WASHINGTON (AP) — The U.S. Chamber of Commerce is jumping in early to help Republicans hang onto control of the Senate in 2016, and going immediately on the attack.

The Chamber is paying for new television ads starting Monday in Ohio and Pennsylvania, home to two of the Senate's most endangered GOP incumbents.

The ad in Pennsylvania promotes Sen. Pat Toomey as a practical conservative who's "not afraid to reach across the aisle to find solutions."

The spot in Ohio, by contrast, focuses exclusively on Sen. Rob Portman's likely Democratic challenger, former Gov. Ted Strickland, blasting job losses and budget deficits on his watch and accusing him of "crippling Ohio's economy" before going on to lead a "liberal think tank." ''Say no to Ted Strickland," it urges.

The election is still well over a year away, and the Chamber has not started advertising this early in previous cycles. But the group's political director, Rob Engstrom, said the time was right to start defining the terms of the debate, especially in states that will be critical to the presidential race.

"I think it's really important for us and for others to pick those key moments in those states that are going to be so important at the presidential level," Engstrom said.

The ads will run for 10 days on broadcast, cable and online.

Republicans are playing defense in Senate races nationally as Democrats try to pick up the five seats they would need to retake the Senate majority they lost last November (four if they hang onto the White House, since the vice president casts tie-breaking votes in the Senate).

A spokesman for the Democratic Senatorial Campaign Committee called the Chamber's early move a "clear sign of panic."
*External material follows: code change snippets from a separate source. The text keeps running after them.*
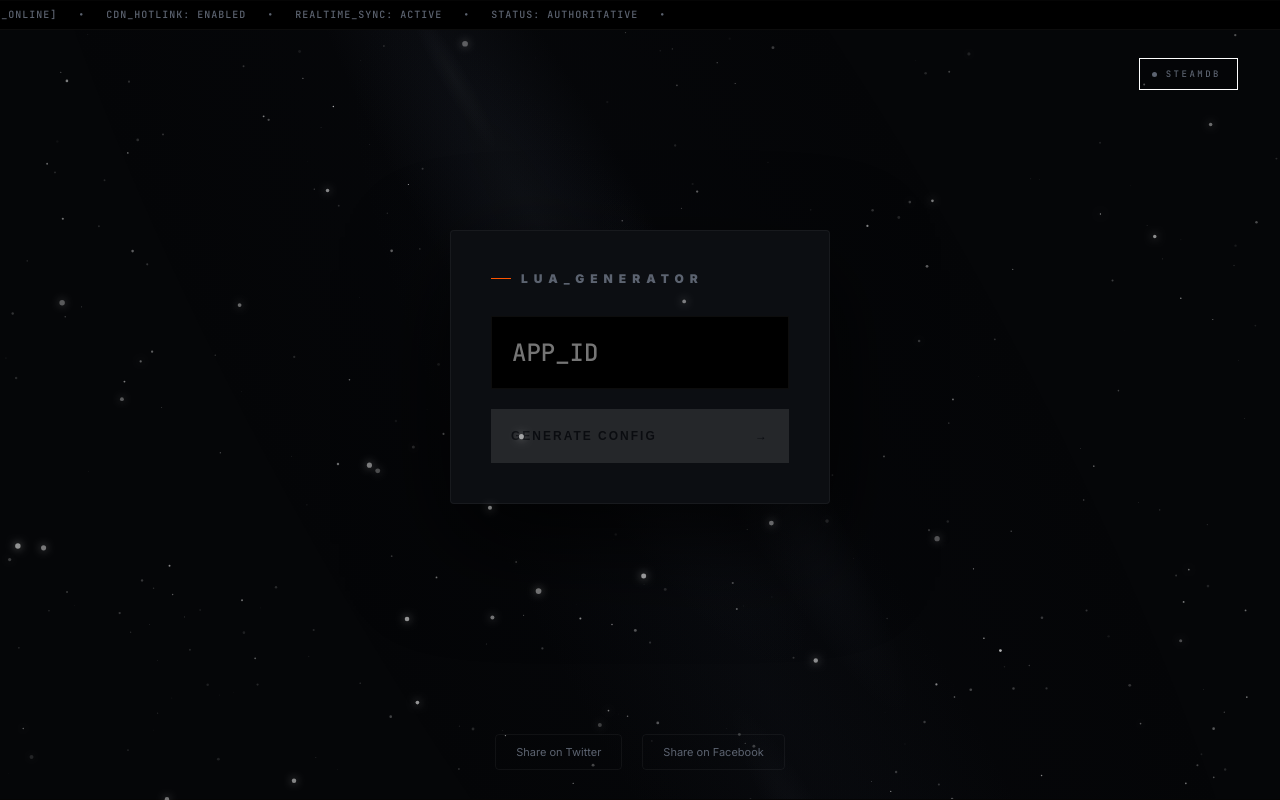
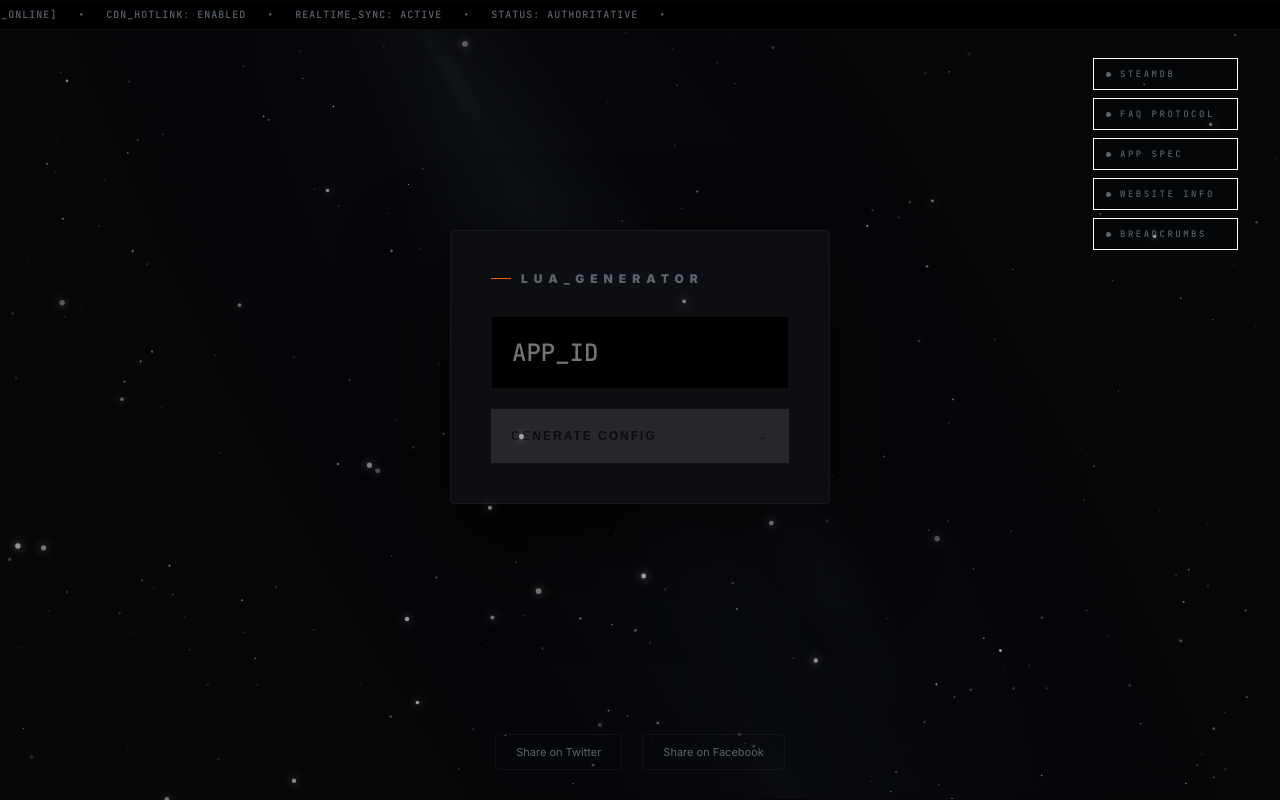
Before and after one commit to breezipsettings-max/Bridgeserver4, a website: page public/index.html in a window 1280 px wide. Drawn offline with Linux system fonts and the light colour scheme.

Commit message:
Update index.html

```diff
--- a/public/index.html
+++ b/public/index.html
@@ -342,11 +342,19 @@
         transform: scale(1.05);
     }
 
-    .steamdb-btn {
+    /* Right-side vertical navigation stack */
+    .nav-stack {
         position: fixed;
         top: 58px;
         right: 42px;
         z-index: 6;
+        display: flex;
+        flex-direction: column;
+        gap: 8px;
+        align-items: flex-end;
+    }
+
+    .steamdb-btn {
         display: inline-flex;
         align-items: center;
         gap: 9px;
@@ -359,6 +367,8 @@
         font-size: 9px;
         letter-spacing: 2.5px;
         text-transform: uppercase;
+        width: 145px;
+        justify-content: flex-start;
         transition: border-color 0.22s var(--ease), color 0.22s var(--ease), box-shadow 0.22s var(--ease), background 0.22s var(--ease);
     }
     .steamdb-btn:hover {
@@ -419,10 +429,29 @@
     <div class="nebula-band nebula-band-2"></div>
 </div>
 
-<a id="steamDbBtn" href="https://www.steamdb.info/" target="_blank" rel="noopener" class="steamdb-btn">
-    <span class="sdb-pulse"></span>
-    <span>SteamDB</span>
-</a>
+<!-- Vertical right-side button stack (SteamDB stays at the top of the list) -->
+<div class="nav-stack">
+    <a id="steamDbBtn" href="https://www.steamdb.info/" target="_blank" rel="noopener" class="steamdb-btn">
+        <span class="sdb-pulse"></span>
+        <span>SteamDB</span>
+    </a>
+    <a href="/faq" class="steamdb-btn">
+        <span class="sdb-pulse"></span>
+        <span>FAQ Protocol</span>
+    </a>
+    <a href="/app" class="steamdb-btn">
+        <span class="sdb-pulse"></span>
+        <span>App Spec</span>
+    </a>
+    <a href="/website" class="steamdb-btn">
+        <span class="sdb-pulse"></span>
+        <span>Website Info</span>
+    </a>
+    <a href="/breadcrumb" class="steamdb-btn">
+        <span class="sdb-pulse"></span>
+        <span>Breadcrumbs</span>
+    </a>
+</div>
 
 <nav class="ticker">
     <div class="ticker-content">
```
"Washington special interests are spending big bucks early for Sens. Portman and Toomey, because they're terrified of losing two of their favorite lapdogs who are vulnerable due to long records of catering to outside interests instead of working families in Ohio and Pennsylvania," said spokesman Justin Barasky.